__Task instructions__.
Below are records. Find each line in them that holds the word "vibe" and copy it.

__Provided entries__.

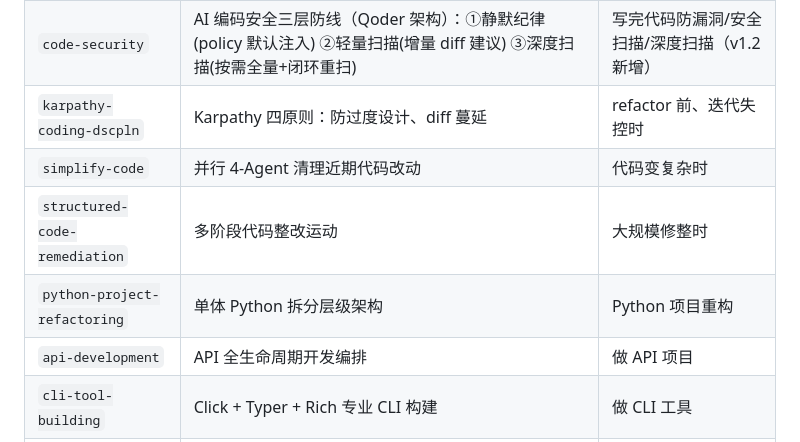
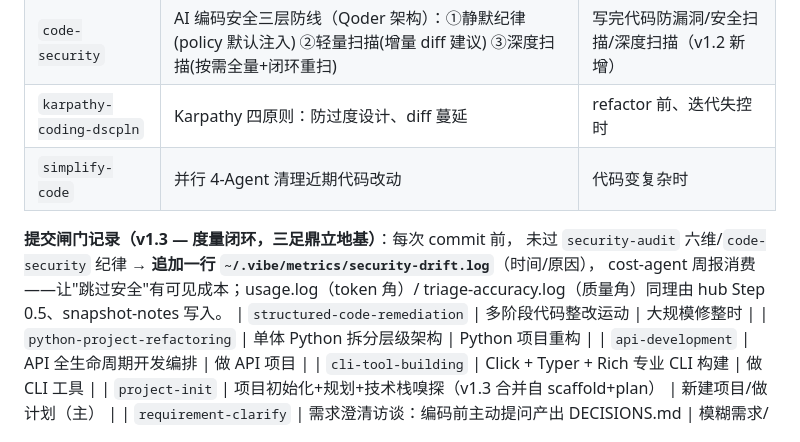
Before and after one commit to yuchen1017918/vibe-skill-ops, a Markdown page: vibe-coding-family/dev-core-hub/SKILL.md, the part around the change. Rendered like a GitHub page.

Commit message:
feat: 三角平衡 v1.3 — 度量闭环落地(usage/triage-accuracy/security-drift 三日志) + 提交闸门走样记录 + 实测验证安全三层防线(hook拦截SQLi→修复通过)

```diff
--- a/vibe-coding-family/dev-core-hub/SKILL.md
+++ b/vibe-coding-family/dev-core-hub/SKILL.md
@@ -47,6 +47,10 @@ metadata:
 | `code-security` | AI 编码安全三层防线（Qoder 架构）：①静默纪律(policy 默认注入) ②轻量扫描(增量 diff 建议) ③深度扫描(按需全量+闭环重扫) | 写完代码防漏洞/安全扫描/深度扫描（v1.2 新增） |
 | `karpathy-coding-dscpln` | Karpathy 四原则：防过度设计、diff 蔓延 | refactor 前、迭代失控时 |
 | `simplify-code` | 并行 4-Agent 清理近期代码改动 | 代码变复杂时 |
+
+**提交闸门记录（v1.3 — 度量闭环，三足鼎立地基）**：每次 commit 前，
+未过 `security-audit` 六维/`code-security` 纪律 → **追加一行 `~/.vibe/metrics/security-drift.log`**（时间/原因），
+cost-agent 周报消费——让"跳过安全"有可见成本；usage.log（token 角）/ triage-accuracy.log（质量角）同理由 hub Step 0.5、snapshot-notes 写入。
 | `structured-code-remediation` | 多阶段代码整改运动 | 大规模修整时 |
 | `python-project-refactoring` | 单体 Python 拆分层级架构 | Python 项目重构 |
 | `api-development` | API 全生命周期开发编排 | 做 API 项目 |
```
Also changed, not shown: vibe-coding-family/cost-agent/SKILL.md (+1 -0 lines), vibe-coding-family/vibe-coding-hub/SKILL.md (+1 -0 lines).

* * *

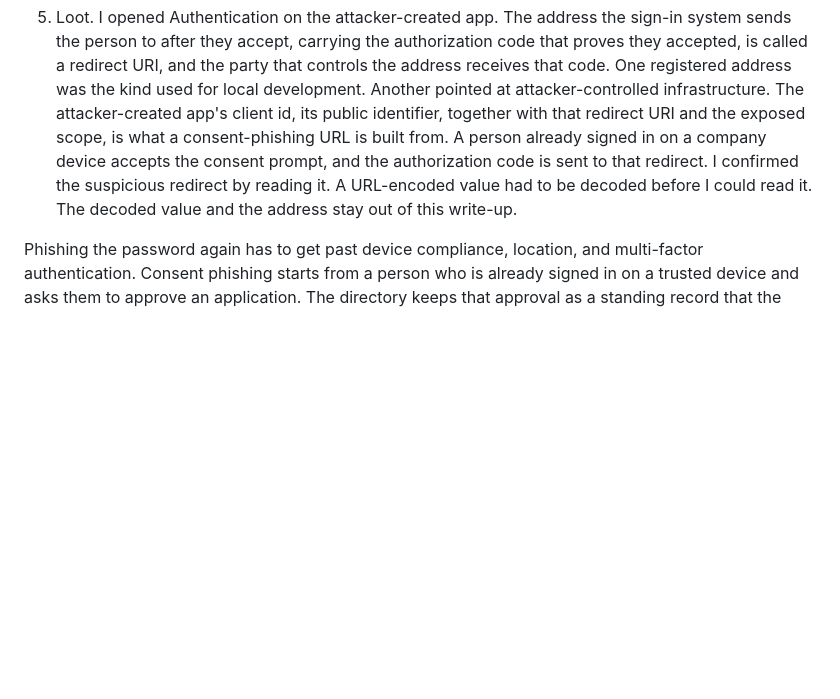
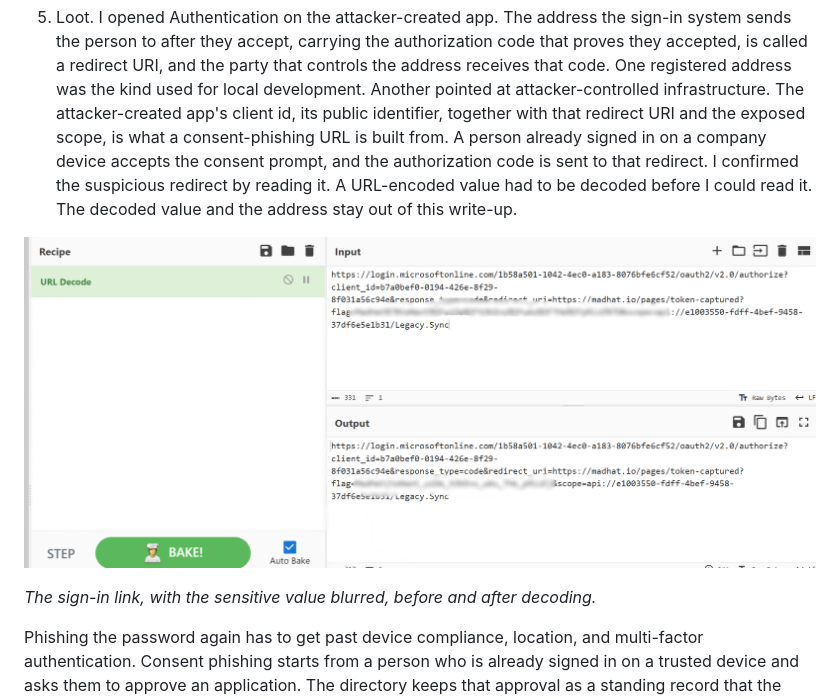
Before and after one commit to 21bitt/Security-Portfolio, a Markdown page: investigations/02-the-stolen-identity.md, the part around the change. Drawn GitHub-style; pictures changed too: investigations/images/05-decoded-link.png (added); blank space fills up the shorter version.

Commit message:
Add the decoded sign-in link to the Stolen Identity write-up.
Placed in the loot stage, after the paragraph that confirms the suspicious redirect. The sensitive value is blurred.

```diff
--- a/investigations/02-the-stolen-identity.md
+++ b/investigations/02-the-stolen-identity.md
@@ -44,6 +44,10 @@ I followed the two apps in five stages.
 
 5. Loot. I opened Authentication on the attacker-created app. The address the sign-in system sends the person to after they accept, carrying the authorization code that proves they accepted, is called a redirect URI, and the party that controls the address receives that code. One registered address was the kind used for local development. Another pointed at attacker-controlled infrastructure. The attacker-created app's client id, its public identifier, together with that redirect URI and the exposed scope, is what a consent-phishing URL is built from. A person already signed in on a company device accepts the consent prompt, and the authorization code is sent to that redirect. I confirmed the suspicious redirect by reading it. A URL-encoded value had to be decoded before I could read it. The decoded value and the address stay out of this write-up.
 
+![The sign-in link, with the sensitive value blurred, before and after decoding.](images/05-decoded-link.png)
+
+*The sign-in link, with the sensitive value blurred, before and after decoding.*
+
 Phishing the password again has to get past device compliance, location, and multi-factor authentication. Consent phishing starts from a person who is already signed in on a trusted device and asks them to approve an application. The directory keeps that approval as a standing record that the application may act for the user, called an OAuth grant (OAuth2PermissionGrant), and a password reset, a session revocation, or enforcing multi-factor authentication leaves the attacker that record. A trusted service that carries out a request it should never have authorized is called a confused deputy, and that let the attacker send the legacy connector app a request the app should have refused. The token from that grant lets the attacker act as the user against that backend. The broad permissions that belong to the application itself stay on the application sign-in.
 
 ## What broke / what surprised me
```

__Task response__.
Before and after one commit to yuchen1017918/vibe-skill-ops, a Markdown page: vibe-coding-family/dev-core-hub/SKILL.md, the part around the change. Rendered like a GitHub page.
--- a/vibe-coding-family/dev-core-hub/SKILL.md
+++ b/vibe-coding-family/dev-core-hub/SKILL.md
+未过 `security-audit` 六维/`code-security` 纪律 → **追加一行 `~/.vibe/metrics/security-drift.log`**（时间/原因），
Also changed, not shown: vibe-coding-family/cost-agent/SKILL.md (+1 -0 lines), vibe-coding-family/vibe-coding-hub/SKILL.md (+1 -0 lines).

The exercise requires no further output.